**Work request:** Every line of the data below is to be given again as it appears, with the images removed.

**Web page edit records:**
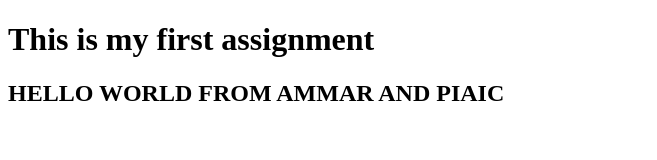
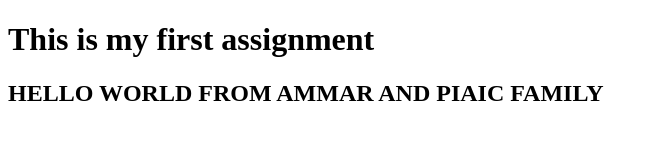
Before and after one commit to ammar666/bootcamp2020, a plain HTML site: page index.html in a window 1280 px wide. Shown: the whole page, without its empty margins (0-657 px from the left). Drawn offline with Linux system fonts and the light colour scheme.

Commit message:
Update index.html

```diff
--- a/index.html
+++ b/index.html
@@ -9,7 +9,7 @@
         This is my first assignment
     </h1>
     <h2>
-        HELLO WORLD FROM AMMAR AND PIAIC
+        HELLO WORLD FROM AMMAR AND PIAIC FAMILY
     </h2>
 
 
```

**Solved problem:**
Before and after one commit to ammar666/bootcamp2020, a plain HTML site: page index.html in a window 1280 px wide. Shown: the whole page, without its empty margins (0-657 px from the left). Drawn offline with Linux system fonts and the light colour scheme.

Commit message:
Update index.html

```diff
--- a/index.html
+++ b/index.html
@@ -9,7 +9,7 @@
         This is my first assignment
     </h1>
     <h2>
-        HELLO WORLD FROM AMMAR AND PIAIC
+        HELLO WORLD FROM AMMAR AND PIAIC FAMILY
     </h2>
 
 
```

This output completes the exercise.